Seems pretty obvious hey, but maybe it’s not exactly what you think. In NSW the term “residential property” is defined in the Conveyancing Act 1919 as:

(a) land on which are situated (or in the course of construction) not more than two places of residence, and no other improvements, or

(b) vacant land on which the construction of a single place of residence alone is not prohibited by law, or

(c) a lot or lots (including a proposed lot or lots) under the Strata Schemes (Freehold Development) Act 1973 or the Strata Schemes (Leasehold Development) Act 1986 , comprising not more than one place of residence alone, whether constructed or in the course of construction, and including any place used or designed for use for a purpose ancillary to the place of residence.

(2) Residential property does not however include:

(a) land or a lot that is used wholly for non-residential purposes, or

(b) land that is more than 2.5 hectares in area (or such other area as may be prescribed).

(3) For the purposes of this section,

“place of residence” means a building or part thereof used, or currently designed for use, as a single dwelling only, and includes outbuildings or other appurtenances incidental to any such use.

OK I know – that was very boring and I promise not to copy and paste legislation like that again! It was taken from section 66Q of the Conveyancing Act NSW if that sort of thing happens to interest you – sadly it does me. Now what does it really mean and what are the consequences?

Ultimately, when undertaking conveyancing in NSW, there are certain benefits to a purchaser of residential land that are not applicable to land not deemed to be residential. In particular, a cooling-off period applies for residential land whereas it will not apply for non-residential land unless negotiated between the parties.

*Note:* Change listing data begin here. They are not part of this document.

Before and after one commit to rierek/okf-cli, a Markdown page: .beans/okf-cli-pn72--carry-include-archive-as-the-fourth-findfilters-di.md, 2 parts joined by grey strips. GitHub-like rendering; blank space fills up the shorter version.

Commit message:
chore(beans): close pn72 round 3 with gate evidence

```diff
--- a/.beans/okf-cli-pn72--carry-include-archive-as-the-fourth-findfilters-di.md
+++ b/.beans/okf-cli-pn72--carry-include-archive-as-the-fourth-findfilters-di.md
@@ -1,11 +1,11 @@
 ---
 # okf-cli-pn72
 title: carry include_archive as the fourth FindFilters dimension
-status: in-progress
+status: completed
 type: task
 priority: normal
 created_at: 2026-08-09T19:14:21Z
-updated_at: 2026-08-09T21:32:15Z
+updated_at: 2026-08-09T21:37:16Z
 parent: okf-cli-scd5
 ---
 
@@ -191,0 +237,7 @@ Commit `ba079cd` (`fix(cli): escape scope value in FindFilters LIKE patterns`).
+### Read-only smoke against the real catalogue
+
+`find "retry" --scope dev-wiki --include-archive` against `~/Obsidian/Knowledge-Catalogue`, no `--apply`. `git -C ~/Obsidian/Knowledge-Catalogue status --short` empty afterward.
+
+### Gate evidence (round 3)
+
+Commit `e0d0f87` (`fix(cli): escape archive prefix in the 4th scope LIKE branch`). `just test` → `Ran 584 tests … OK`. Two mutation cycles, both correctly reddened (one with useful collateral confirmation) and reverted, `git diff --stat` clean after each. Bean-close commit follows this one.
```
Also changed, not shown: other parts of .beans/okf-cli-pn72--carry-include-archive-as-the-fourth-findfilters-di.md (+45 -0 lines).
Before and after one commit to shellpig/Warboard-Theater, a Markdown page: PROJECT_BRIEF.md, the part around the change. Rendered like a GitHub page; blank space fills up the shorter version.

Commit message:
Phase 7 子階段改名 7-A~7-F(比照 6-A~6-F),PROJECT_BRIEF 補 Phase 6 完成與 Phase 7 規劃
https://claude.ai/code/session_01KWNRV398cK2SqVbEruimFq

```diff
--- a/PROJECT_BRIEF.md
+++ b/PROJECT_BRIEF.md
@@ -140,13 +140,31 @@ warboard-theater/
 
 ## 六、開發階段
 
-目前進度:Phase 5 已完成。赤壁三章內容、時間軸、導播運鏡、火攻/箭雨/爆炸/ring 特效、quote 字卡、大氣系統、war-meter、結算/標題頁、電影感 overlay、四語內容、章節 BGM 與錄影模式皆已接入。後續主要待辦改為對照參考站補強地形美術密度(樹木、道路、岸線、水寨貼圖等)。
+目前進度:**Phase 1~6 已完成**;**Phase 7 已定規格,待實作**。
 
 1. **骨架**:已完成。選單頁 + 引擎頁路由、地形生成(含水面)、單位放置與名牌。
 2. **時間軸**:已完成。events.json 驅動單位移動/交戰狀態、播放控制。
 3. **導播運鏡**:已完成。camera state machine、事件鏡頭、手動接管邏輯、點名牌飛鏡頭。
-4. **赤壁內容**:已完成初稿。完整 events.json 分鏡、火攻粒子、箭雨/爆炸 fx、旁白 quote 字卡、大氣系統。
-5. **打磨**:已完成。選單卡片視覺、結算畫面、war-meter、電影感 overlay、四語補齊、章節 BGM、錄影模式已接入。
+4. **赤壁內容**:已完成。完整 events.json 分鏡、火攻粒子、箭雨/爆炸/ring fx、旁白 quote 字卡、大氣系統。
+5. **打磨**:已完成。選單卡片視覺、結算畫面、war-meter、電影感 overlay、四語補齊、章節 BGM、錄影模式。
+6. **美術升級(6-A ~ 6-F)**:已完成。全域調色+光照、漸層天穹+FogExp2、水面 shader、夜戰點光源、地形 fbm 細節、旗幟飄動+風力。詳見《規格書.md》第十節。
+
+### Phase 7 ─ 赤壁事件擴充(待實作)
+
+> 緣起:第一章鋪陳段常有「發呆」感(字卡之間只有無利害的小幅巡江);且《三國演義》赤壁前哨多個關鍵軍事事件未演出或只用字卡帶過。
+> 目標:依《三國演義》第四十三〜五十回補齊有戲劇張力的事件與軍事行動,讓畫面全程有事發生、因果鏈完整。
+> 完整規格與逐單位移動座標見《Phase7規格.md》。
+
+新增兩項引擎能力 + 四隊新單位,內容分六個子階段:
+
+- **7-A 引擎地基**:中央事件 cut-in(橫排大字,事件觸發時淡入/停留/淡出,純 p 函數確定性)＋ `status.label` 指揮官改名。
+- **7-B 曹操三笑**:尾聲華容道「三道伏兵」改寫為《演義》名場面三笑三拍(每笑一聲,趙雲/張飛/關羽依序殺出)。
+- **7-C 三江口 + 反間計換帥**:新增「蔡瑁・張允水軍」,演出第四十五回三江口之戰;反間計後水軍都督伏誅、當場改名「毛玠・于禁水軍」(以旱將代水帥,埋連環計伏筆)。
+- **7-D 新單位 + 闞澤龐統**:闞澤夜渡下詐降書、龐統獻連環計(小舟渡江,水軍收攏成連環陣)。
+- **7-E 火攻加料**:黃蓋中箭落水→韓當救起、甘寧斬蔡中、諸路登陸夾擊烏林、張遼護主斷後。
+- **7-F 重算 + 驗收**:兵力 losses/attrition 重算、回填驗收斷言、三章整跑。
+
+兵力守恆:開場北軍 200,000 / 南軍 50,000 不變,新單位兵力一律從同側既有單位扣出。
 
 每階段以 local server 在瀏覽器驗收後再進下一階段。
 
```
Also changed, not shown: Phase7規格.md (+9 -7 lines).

Whilst noting that cooling-off rights can be waived by providing a waiver certificate (otherwise known as a section 66W Certificate) executed by your lawyer, similar rights are provided for those entering into options for residential land.

Of more interest, and currently a hot topic of conversation are the rights provided to purchasers of residential property “off the plan”. Legislation has recently been passed in NSW providing for the protection of purchasers of “off the plan” residential property. But that is a topic for my next blog.

If you have any queries in respect of the above or would like to discuss any property related topics or issues, please give us a call here at ClickLaw Australia as one of our property law experts would be delighted to address any query you may have.

John Kettle

Principal Lawyer

ClickLaw Australia